April 15, 2019 by freemexy  

“Congratulations — You won!” it read. I opened it and learned I’d won a pair of Yeezys. By “won” it meant I won the right to buy a pair. Specifically, the $300 Adidas Yeezy Boost 700 Mauve EE9614.Yeezy 500 Discount online with hgih quality
Then another email came, an hour later. “You won! You are the online raffle Winner!” Another arrived that evening. This one was in all caps: “YEEZY BOOST 700 ‘MAUVE’ IN-STORE RAFFLE WINNER.” I’d gone from Yeezy-less to West-full, spending $900 on brown sneakers in one day. I’d been entering raffles for almost every single Yeezy that’s ever been released. How the hell did I win three at the end of October?

I am a sneakerhead. I have 60 pairs of sneakers. I have enough pairs that I’m just estimating, really. I also don’t particularly love spending money, so a lot of my kicks were purchased off clearance racks at outlets—where already-discounted sneakers are discounted again. Because I’m me, I even remember specific deals I got. The pair of KDs I play basketball in cost me $38 at Ross. The LD-1000 x Roche hybrid sneakers were $12.51 at a Nike outlet. These generic, super-comfortable Air Maxes, which didn’t even have a box and I have no idea what model they are, were at the outlets for $8. I will even rank the Philadelphia-area Nike outlets for you: Atlantic City, Franklin Mills, Reading, Limerick, Gloucester.

But, because I’m prone to hype and I like fashion, I also traffic in higher-end sneakers. I wear my Jordan XI Breds with my black suit. I once camped out at a sneaker store for limited-edition New Balances which now reside on my dresser in a fancy wooden box. I have bought kicks from the Shoezeum’s sales.

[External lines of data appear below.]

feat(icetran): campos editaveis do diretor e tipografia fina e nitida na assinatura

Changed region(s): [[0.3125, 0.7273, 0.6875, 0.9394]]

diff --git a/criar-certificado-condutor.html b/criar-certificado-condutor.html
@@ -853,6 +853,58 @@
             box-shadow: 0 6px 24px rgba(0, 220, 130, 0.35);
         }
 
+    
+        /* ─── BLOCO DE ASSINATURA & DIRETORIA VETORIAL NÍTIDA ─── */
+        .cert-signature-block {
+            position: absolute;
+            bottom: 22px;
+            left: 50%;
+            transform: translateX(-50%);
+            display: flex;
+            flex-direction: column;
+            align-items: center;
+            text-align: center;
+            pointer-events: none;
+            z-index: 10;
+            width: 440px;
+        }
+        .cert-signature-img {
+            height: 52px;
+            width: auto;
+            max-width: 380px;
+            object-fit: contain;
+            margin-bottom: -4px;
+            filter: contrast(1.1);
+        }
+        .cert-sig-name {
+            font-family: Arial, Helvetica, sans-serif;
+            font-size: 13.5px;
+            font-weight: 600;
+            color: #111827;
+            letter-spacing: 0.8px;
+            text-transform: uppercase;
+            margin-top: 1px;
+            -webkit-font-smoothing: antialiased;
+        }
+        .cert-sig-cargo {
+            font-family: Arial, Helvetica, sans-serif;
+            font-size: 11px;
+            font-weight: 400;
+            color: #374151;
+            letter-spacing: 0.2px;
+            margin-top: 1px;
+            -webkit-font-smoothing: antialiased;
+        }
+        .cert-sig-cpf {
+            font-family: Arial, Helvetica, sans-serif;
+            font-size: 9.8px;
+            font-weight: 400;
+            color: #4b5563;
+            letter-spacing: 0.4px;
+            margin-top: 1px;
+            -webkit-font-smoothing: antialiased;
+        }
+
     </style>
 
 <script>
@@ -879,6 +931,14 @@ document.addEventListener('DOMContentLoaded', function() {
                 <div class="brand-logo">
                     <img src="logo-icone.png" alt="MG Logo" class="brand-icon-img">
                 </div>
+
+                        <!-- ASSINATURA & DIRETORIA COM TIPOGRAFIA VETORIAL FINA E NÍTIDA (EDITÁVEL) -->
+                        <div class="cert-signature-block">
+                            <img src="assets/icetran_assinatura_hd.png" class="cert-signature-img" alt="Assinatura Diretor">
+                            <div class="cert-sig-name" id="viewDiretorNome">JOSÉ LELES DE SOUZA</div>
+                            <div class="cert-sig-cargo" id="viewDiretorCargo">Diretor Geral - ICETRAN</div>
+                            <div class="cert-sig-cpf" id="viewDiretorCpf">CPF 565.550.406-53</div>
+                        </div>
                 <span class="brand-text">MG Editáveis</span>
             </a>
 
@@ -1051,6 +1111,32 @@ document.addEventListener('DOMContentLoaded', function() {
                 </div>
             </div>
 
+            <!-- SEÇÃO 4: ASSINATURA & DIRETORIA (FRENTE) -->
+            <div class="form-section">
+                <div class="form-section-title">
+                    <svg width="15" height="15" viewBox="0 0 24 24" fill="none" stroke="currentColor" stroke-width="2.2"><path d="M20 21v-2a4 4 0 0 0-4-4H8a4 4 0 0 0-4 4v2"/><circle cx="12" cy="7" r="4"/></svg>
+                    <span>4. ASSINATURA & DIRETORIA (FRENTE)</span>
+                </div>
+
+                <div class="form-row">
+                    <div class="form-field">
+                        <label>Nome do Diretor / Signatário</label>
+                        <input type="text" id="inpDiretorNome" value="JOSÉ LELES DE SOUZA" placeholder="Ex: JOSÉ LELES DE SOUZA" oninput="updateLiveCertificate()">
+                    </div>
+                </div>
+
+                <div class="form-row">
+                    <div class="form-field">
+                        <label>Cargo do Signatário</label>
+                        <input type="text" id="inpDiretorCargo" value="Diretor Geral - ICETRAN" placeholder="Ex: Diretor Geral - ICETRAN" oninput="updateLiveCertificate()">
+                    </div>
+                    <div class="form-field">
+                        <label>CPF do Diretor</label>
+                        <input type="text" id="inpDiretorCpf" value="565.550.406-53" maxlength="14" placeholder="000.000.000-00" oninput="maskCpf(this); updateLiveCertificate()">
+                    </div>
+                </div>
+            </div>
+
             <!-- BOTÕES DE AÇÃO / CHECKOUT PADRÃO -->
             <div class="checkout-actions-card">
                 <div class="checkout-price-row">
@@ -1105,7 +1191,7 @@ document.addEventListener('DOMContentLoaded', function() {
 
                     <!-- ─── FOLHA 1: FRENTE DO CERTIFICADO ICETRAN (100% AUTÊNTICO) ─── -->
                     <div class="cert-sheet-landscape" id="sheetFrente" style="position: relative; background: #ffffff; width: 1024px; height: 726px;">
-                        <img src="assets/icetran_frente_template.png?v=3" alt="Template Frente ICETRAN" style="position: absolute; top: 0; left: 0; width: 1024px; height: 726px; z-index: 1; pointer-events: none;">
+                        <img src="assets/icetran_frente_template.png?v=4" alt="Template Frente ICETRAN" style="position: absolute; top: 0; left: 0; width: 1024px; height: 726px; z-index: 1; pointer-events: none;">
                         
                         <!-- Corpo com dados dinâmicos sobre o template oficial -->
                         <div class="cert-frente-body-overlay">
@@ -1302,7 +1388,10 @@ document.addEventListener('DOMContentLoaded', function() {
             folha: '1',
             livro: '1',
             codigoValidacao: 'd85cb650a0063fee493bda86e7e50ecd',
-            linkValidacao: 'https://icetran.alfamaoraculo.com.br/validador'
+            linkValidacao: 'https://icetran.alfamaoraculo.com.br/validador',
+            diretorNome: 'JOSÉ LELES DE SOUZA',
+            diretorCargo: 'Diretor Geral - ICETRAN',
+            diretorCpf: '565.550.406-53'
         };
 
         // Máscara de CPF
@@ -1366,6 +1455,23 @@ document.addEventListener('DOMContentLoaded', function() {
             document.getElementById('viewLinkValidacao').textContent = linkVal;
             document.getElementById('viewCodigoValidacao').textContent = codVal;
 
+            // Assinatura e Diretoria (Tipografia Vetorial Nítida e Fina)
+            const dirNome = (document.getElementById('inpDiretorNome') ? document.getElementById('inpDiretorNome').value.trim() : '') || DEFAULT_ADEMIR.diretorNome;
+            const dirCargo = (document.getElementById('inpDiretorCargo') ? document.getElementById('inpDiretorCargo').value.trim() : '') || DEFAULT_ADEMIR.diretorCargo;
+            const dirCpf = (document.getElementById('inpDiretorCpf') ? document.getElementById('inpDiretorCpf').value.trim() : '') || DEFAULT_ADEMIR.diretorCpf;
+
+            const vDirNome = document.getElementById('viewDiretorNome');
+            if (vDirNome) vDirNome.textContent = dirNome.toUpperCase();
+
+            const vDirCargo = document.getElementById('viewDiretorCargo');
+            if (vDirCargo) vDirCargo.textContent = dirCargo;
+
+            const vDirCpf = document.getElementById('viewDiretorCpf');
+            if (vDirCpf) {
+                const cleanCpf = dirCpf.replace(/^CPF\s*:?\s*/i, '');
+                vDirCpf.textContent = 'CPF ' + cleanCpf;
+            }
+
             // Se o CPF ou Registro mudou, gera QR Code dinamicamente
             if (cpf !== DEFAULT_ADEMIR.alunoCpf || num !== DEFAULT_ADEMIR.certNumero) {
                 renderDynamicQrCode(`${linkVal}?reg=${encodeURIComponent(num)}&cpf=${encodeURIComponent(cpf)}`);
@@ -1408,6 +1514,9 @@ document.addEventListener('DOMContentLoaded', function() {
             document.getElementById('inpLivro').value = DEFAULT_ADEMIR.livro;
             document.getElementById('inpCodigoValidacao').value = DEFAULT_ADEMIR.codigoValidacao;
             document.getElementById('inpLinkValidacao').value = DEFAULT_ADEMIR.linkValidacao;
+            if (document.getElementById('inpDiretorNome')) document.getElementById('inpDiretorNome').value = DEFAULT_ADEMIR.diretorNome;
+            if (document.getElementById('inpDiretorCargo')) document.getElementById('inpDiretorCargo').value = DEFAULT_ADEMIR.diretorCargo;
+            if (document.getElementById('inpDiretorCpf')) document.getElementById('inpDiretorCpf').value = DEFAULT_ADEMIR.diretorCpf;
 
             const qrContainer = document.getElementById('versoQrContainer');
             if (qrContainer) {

A lot of sneakers are sold in raffles. I enter lots, and almost never win. I also have long been a fan of Kanye West as a musician, and I was interested in Yeezy sneakers. I once decided I was going to leave a job because I could not get the day off to go on a scavenger hunt to win the chance to buy Yeezys from a sneaker store. They were hyped. They were limited. I wanted his Nike sneakers. When he moved to Adidas, I wanted those sneakers. But I kept losing raffles. It was fine. Whatever. I didn’t really need them.

Sneakers are like high fashion. A lot of stuff that’s really cool is so because it’s exclusive. But even my $900 worth of Yeezys aren’t that expensive compared to high-end designer brands. Sneakers are relatively cheap at retail. They become exclusive (and expensive, on the resale market) due to intentional scarcity. Every Yeezy sneaker until last weekend has basically sold out instantly.

So why doesn’t Adidas, and why didn’t Nike before it, simply make more to meet demand? Because the idea is to create artificial scarcity to build hype. Yeezys are not Starburys. Yeezy sneakers are hot not just because they’re endorsed by a popular musician (who got more famous when he married into a family with a TV show). They’re hot because they’re hard to get. It’s a con, but it works. “I’m gonna make sure everyone gets Yeezys,” which West said in 2015, was long a joke. Adidas doesn’t make many of them.